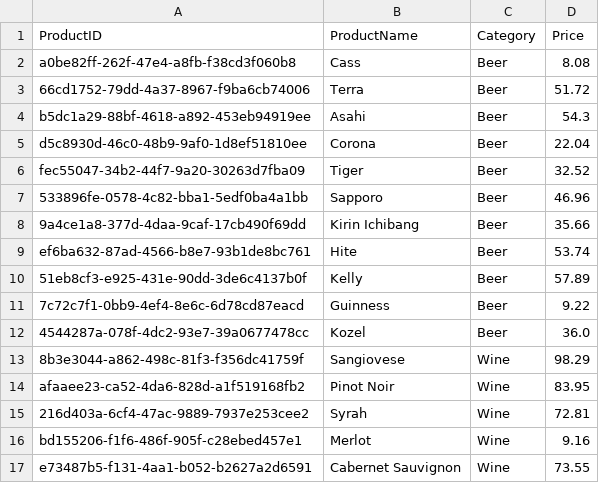
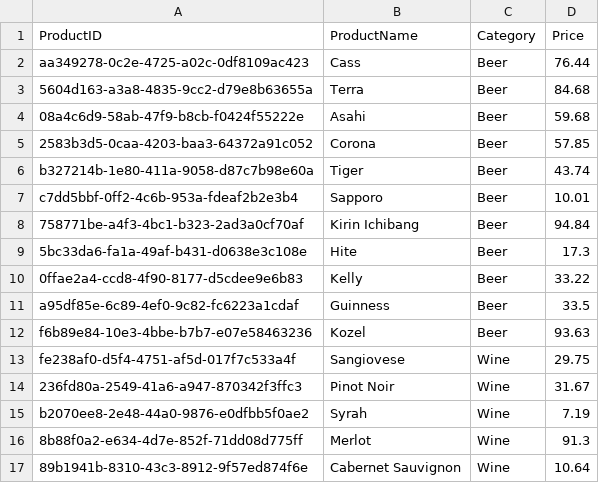
Before and after one commit to kimhyeonu4586/Royal-Bitters-Data-Analysis, a CSV file: data/products.csv, drawn as a sheet; only a part is shown; the diff covers the shown part only.

Commit message:
feat:[손승일]data generate 및 modeling

```diff
--- a/data/products.csv
+++ b/data/products.csv
@@ -1,17 +1,17 @@
 ProductID,ProductName,Category,Price
-a0be82ff-262f-47e4-a8fb-f38cd3f060b8,Cass,Beer,8.08
-66cd1752-79dd-4a37-8967-f9ba6cb74006,Terra,Beer,51.72
-b5dc1a29-88bf-4618-a892-453eb94919ee,Asahi,Beer,54.3
-d5c8930d-46c0-48b9-9af0-1d8ef51810ee,Corona,Beer,22.04
-fec55047-34b2-44f7-9a20-30263d7fba09,Tiger,Beer,32.52
-533896fe-0578-4c82-bba1-5edf0ba4a1bb,Sapporo,Beer,46.96
-9a4ce1a8-377d-4daa-9caf-17cb490f69dd,Kirin Ichibang,Beer,35.66
-ef6ba632-87ad-4566-b8e7-93b1de8bc761,Hite,Beer,53.74
-51eb8cf3-e925-431e-90dd-3de6c4137b0f,Kelly,Beer,57.89
-7c72c7f1-0bb9-4ef4-8e6c-6d78cd87eacd,Guinness,Beer,9.22
-4544287a-078f-4dc2-93e7-39a0677478cc,Kozel,Beer,36.0
-8b3e3044-a862-498c-81f3-f356dc41759f,Sangiovese,Wine,98.29
-afaaee23-ca52-4da6-828d-a1f519168fb2,Pinot Noir,Wine,83.95
-216d403a-6cf4-47ac-9889-7937e253cee2,Syrah,Wine,72.81
-bd155206-f1f6-486f-905f-c28ebed457e1,Merlot,Wine,9.16
-e73487b5-f131-4aa1-b052-b2627a2d6591,Cabernet Sauvignon,Wine,73.55
+aa349278-0c2e-4725-a02c-0df8109ac423,Cass,Beer,76.44
+5604d163-a3a8-4835-9cc2-d79e8b63655a,Terra,Beer,84.68
+08a4c6d9-58ab-47f9-b8cb-f0424f55222e,Asahi,Beer,59.68
+2583b3d5-0caa-4203-baa3-64372a91c052,Corona,Beer,57.85
+b327214b-1e80-411a-9058-d87c7b98e60a,Tiger,Beer,43.74
+c7dd5bbf-0ff2-4c6b-953a-fdeaf2b2e3b4,Sapporo,Beer,10.01
+758771be-a4f3-4bc1-b323-2ad3a0cf70af,Kirin Ichibang,Beer,94.84
+5bc33da6-fa1a-49af-b431-d0638e3c108e,Hite,Beer,17.3
+0ffae2a4-ccd8-4f90-8177-d5cdee9e6b83,Kelly,Beer,33.22
+a95df85e-6c89-4ef0-9c82-fc6223a1cdaf,Guinness,Beer,33.5
+f6b89e84-10e3-4bbe-b7b7-e07e58463236,Kozel,Beer,93.63
+fe238af0-d5f4-4751-af5d-017f7c533a4f,Sangiovese,Wine,29.75
+236fd80a-2549-41a6-a947-870342f3ffc3,Pinot Noir,Wine,31.67
+b2070ee8-2e48-44a0-9876-e0dfbb5f0ae2,Syrah,Wine,7.19
+8b88f0a2-e634-4d7e-852f-71dd08d775ff,Merlot,Wine,91.3
+89b1941b-8310-43c3-8912-9f57ed874f6e,Cabernet Sauvignon,Wine,10.64
```
Also changed, not shown: 30 edited cells elsewhere in this file, 3 other files.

### ASSIGNMENT
Restate the full listing verbatim and drop every picture.

### TASK OUTPUT
Before and after one commit to kimhyeonu4586/Royal-Bitters-Data-Analysis, a CSV file: data/products.csv, drawn as a sheet; only a part is shown; the diff covers the shown part only.

Commit message:
feat:[손승일]data generate 및 modeling

```diff
--- a/data/products.csv
+++ b/data/products.csv
@@ -1,17 +1,17 @@
 ProductID,ProductName,Category,Price
-a0be82ff-262f-47e4-a8fb-f38cd3f060b8,Cass,Beer,8.08
-66cd1752-79dd-4a37-8967-f9ba6cb74006,Terra,Beer,51.72
-b5dc1a29-88bf-4618-a892-453eb94919ee,Asahi,Beer,54.3
-d5c8930d-46c0-48b9-9af0-1d8ef51810ee,Corona,Beer,22.04
-fec55047-34b2-44f7-9a20-30263d7fba09,Tiger,Beer,32.52
-533896fe-0578-4c82-bba1-5edf0ba4a1bb,Sapporo,Beer,46.96
-9a4ce1a8-377d-4daa-9caf-17cb490f69dd,Kirin Ichibang,Beer,35.66
-ef6ba632-87ad-4566-b8e7-93b1de8bc761,Hite,Beer,53.74
-51eb8cf3-e925-431e-90dd-3de6c4137b0f,Kelly,Beer,57.89
-7c72c7f1-0bb9-4ef4-8e6c-6d78cd87eacd,Guinness,Beer,9.22
-4544287a-078f-4dc2-93e7-39a0677478cc,Kozel,Beer,36.0
-8b3e3044-a862-498c-81f3-f356dc41759f,Sangiovese,Wine,98.29
-afaaee23-ca52-4da6-828d-a1f519168fb2,Pinot Noir,Wine,83.95
-216d403a-6cf4-47ac-9889-7937e253cee2,Syrah,Wine,72.81
-bd155206-f1f6-486f-905f-c28ebed457e1,Merlot,Wine,9.16
-e73487b5-f131-4aa1-b052-b2627a2d6591,Cabernet Sauvignon,Wine,73.55
+aa349278-0c2e-4725-a02c-0df8109ac423,Cass,Beer,76.44
+5604d163-a3a8-4835-9cc2-d79e8b63655a,Terra,Beer,84.68
+08a4c6d9-58ab-47f9-b8cb-f0424f55222e,Asahi,Beer,59.68
+2583b3d5-0caa-4203-baa3-64372a91c052,Corona,Beer,57.85
+b327214b-1e80-411a-9058-d87c7b98e60a,Tiger,Beer,43.74
+c7dd5bbf-0ff2-4c6b-953a-fdeaf2b2e3b4,Sapporo,Beer,10.01
+758771be-a4f3-4bc1-b323-2ad3a0cf70af,Kirin Ichibang,Beer,94.84
+5bc33da6-fa1a-49af-b431-d0638e3c108e,Hite,Beer,17.3
+0ffae2a4-ccd8-4f90-8177-d5cdee9e6b83,Kelly,Beer,33.22
+a95df85e-6c89-4ef0-9c82-fc6223a1cdaf,Guinness,Beer,33.5
+f6b89e84-10e3-4bbe-b7b7-e07e58463236,Kozel,Beer,93.63
+fe238af0-d5f4-4751-af5d-017f7c533a4f,Sangiovese,Wine,29.75
+236fd80a-2549-41a6-a947-870342f3ffc3,Pinot Noir,Wine,31.67
+b2070ee8-2e48-44a0-9876-e0dfbb5f0ae2,Syrah,Wine,7.19
+8b88f0a2-e634-4d7e-852f-71dd08d775ff,Merlot,Wine,91.3
+89b1941b-8310-43c3-8912-9f57ed874f6e,Cabernet Sauvignon,Wine,10.64
```
Also changed, not shown: 30 edited cells elsewhere in this file, 3 other files.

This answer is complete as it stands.